### Your objective
Search the data for "print" and copy every matching line.

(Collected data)
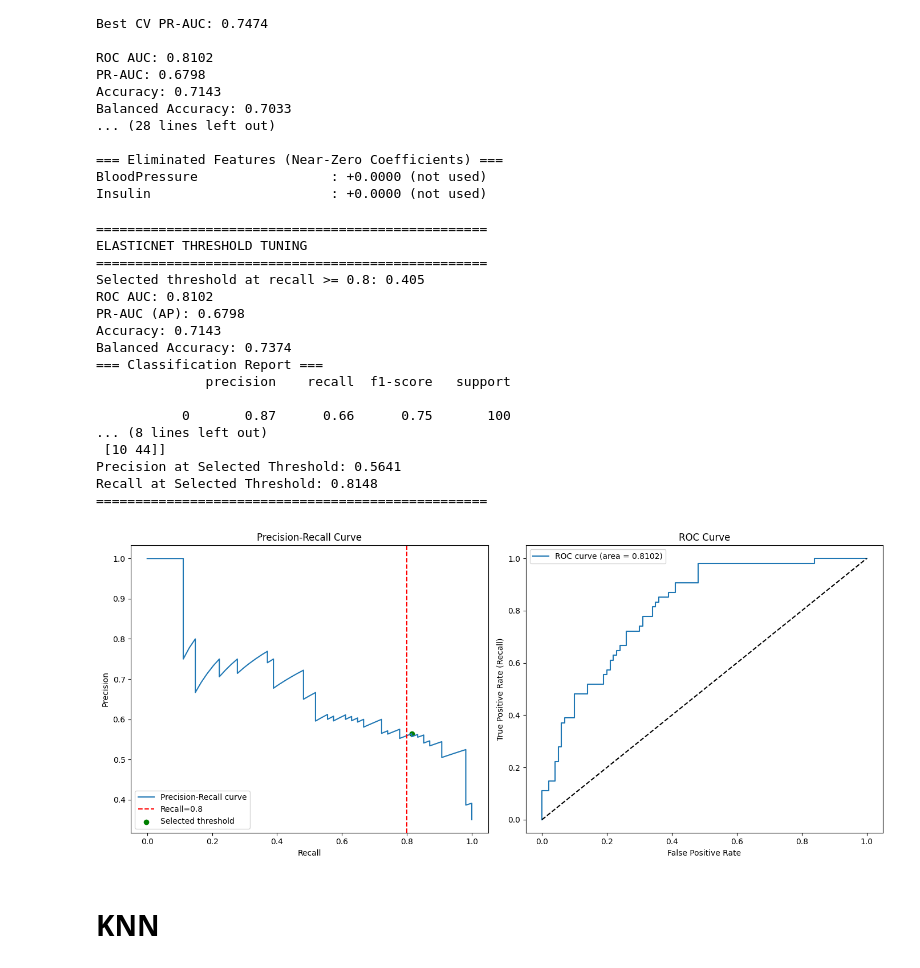
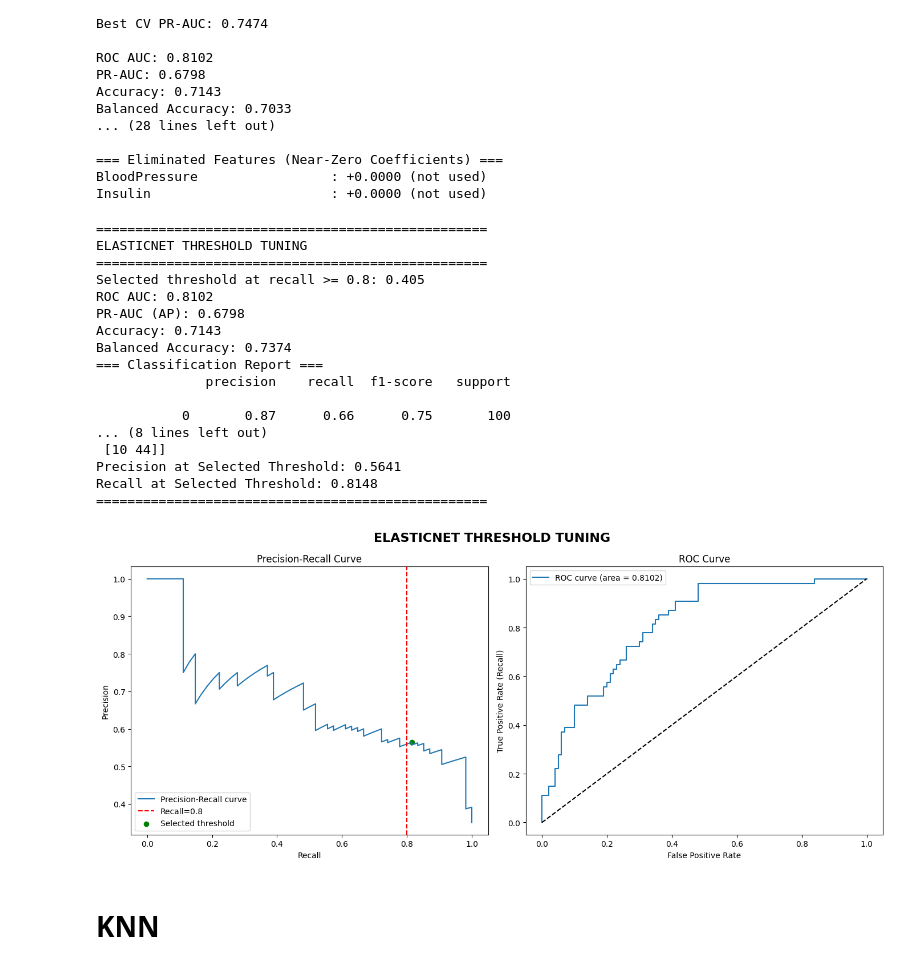
Before and after one commit to drmanishmewani/pima_indians_diabetes, a Jupyter notebook: pima_indians_diabetes.ipynb, the cells around one changed output. Saved outputs shown, nothing was run; the diff lists cells and outputs as text; code cells hidden in the pictures.

```diff
--- a/pima_indians_diabetes.ipynb
+++ b/pima_indians_diabetes.ipynb
@@ -742,7 +751,7 @@ grid = GridSearchCV(
     scoring= 'average_precision',
     cv= cv,
     n_jobs= -1,
-    verbose= 2
+    verbose= 1
 )
 
 
@@ -810,8 +819,9 @@ BloodPressure                 : +0.0000 (not used)
 Insulin                       : +0.0000 (not used)
 # %%
 # Threshold tuning
+model = "ELASTICNET THRESHOLD TUNING"
 print('='*50)
-print("ELASTICNET THRESHOLD TUNING")
+print(model)
 print('='*50)
 
 from sklearn.metrics import precision_recall_curve, roc_curve, auc, classification_report, confusion_matrix, accuracy_score, balanced_accuracy_score, average_precision_score
@@ -862,6 +872,8 @@ print("="*50)
 
 # Plot Precision-Recall curve
 plt.figure(figsize=(14, 6))
+plt.suptitle(model, fontsize=16, fontweight='bold')
+
 plt.subplot(1,2,1)
 plt.plot(recall, precision, label='Precision-Recall curve')
 plt.axvline(x=desired_recall, color='red', linestyle='--', label=f'Recall={desired_recall}')
@@ -874,34 +886,34 @@ plt.legend()
 # Plot ROC curve
 plt.subplot(1,2,2)
 fpr, tpr, _ = roc_curve(y_test, y_proba)
 plt.plot(fpr, tpr, label=f'ROC curve (area = {roc_auc:.4f})')
 plt.plot([0, 1], [0, 1], 'k--')
 plt.xlabel('False Positive Rate')
 plt.ylabel('True Positive Rate (Recall)')
 plt.title('ROC Curve')
 plt.legend()
 
 plt.tight_layout()
 plt.show()
 # %% [output]
 ==================================================
 ELASTICNET THRESHOLD TUNING
 ==================================================
 Selected threshold at recall >= 0.8: 0.405
 ROC AUC: 0.8102
 PR-AUC (AP): 0.6798
 Accuracy: 0.7143
 Balanced Accuracy: 0.7374
 === Classification Report ===
               precision    recall  f1-score   support
 
            0       0.87      0.66      0.75       100
 ... (8 lines left out)
  [10 44]]
 Precision at Selected Threshold: 0.5641
 Recall at Selected Threshold: 0.8148
 ==================================================
-[figure, old version]
+[figure, new version]
 # %% [markdown]
 # KNN
 # %%
```
Also changed, not shown: parts of 26 cells of this notebook.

### Output
 print('='*50)
-print("ELASTICNET THRESHOLD TUNING")
+print(model)
 print('='*50)
@@ -862,6 +872,8 @@ print("="*50)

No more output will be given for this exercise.